Alternatively, where you might expect an elegant and carefully produced plaque - in Harley Street, say – but instead you see a crudely drawn sign, you will not feel reassured the surgeon within is professionally at the top of the tree.
So what’s the message? It’s how you deliver it that counts
It is often all too easy for a message to be contradicted by the manner in which it is delivered. The bank that sends you a tacky and obviously mass-mailed invitation to be ‘a chosen one’, a Premium customer, is telling you a lot about itself. The retailer whose envelope bears the legend: ‘You mean everything to us’ and then spells your name wrong is telling you the exact opposite.
I saw a letter recently, purporting to come from the editor of a redtop newspaper, a paper celebrated for the wit of its headlines – Flock in frock shock, above the story of a sex-change priest – which had been written in such colourless English, it would have genuinely dismayed the woman who was meant to have written it, had she ever seen it.
The letter was meant to be telling us how exciting the new, revamped rag is. What it communicated was how tired it’s become.
If there were 25,000 balls bouncing down the high street of a small market down in the shires, it would tell us Sony is only a bit-player in the LCD TV market.
A leaflet about the power of direct mail with a headline photographed to look like piped icing on chocolate would tell us they are not confident people at Royal Mail. It would reinforce the prejudices of many of its recipients, that direct mail is junk mail. And the client who saved money on production costs, would end up costing the company untold sums.

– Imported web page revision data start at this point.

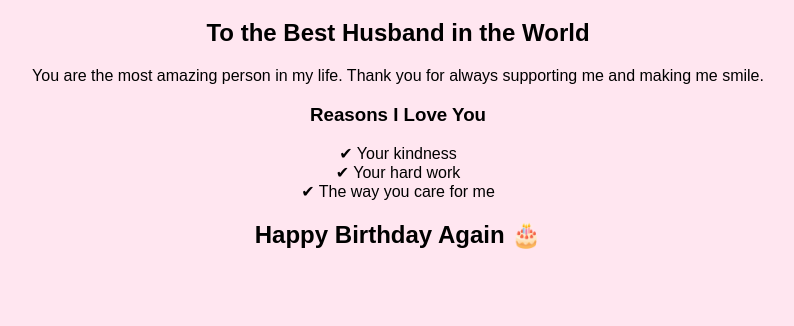
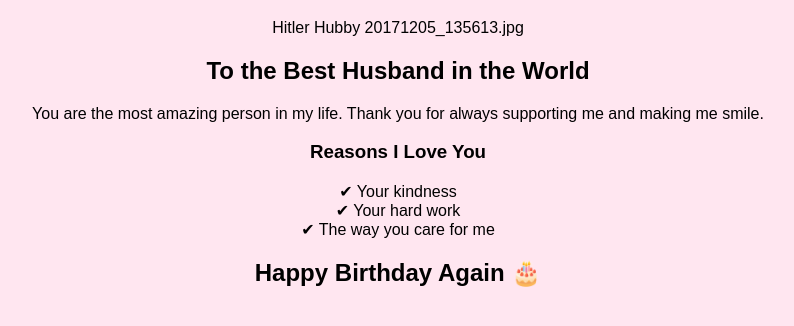
Before and after one commit to rajni1892devi-debug/birthday-surprise, a plain HTML site: page index.html in a window 1280 px wide. Shown: the part 120-446 px from the top of the page, without its empty margins (242-1036 px from the left). Drawn offline with Linux system fonts and the light colour scheme.

Commit message:
Update index.html

```diff
--- a/index.html
+++ b/index.html
@@ -18,7 +18,8 @@ color:#ff3366;
 <body>
 
 <h1>Happy Birthday My Love ❤️</h1>
-
+Hitler Hubby 20171205_135613.jpg
+<p>
 <h2>To the Best Husband in the World</h2>
 
 <p>
@@ -28,7 +29,6 @@ Thank you for always supporting me and making me smile.
 
 <h3>Reasons I Love You</h3>
 
-<p>
 ✔ Your kindness<br>
 ✔ Your hard work<br>
 ✔ The way you care for me
```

It is alarming to think that in marketing departments everywhere there are middle-managers convinced their jobs are all about reducing costs.
Remember those eggs? You have to break a few to get breakfast. I’m not arguing that you have to spend large sums to get noticed. Often, the tighter the budget the more ingenious the solution to the problem can be. As the great Dave Trott is said to have growled: “You can spend a fortune gilding a turd but it never stops being the turd it is.”
What I am arguing, though, is that unleashing the procurement rottweillers on every production estimate may not just harm the piece, it can damage the brand.
Making direct mail sexy
With 2007's Chocolate Letter, Royal Mail isn’t just selling its services, it’s selling direct mail itself. Many marketers think direct mail is a little bit tacky. So everything Royal Mail does has to try to combat that prejudice. Almost certainly that means spending money.
Postal services around the world are faced with the same issue. Fascinatingly, pretty much the same client brief that went into Proximity – make direct mail relevant as a business tool to thousands of marketers – went into Hjaltelin in Copenhagen. But it handled it in a completely different way.
CityMail’s proposition was: “If it will go through a letter box, we’ll deliver it.” The agency thought it’d be fun to dramatise that – literally. They rented an empty shop in Copenhagen and inside it began to build a wooden summer house of the sort you find near every beach in Denmark. The plans, the nails, even the paint all got delivered by CityMail posties via the letter box.
Marketers were mailed details of the service and given a url so they could see from a webcam how the building was progressing. Then they were invited to the grand opening of the house.
Again, not cheap. But just as Royal Mail will coyly admit to “around £2 million” in incremental business as a result of Chocolate Letter, a return on investment of about ten to one, City Post says just under 800 marketers were mailed and just under 1,000 went to look at the website.
Beyond that there are few numbers. However, the CEO of CityMail is reported as saying: “We are without doubt working with the best agency in Denmark.” You don’t get CEOs saying that sort of thing if they aren’t completely happy.
We end up, then, repeating the old saw: to wit, in direct mail, as with everything in life, you gets what you pays for.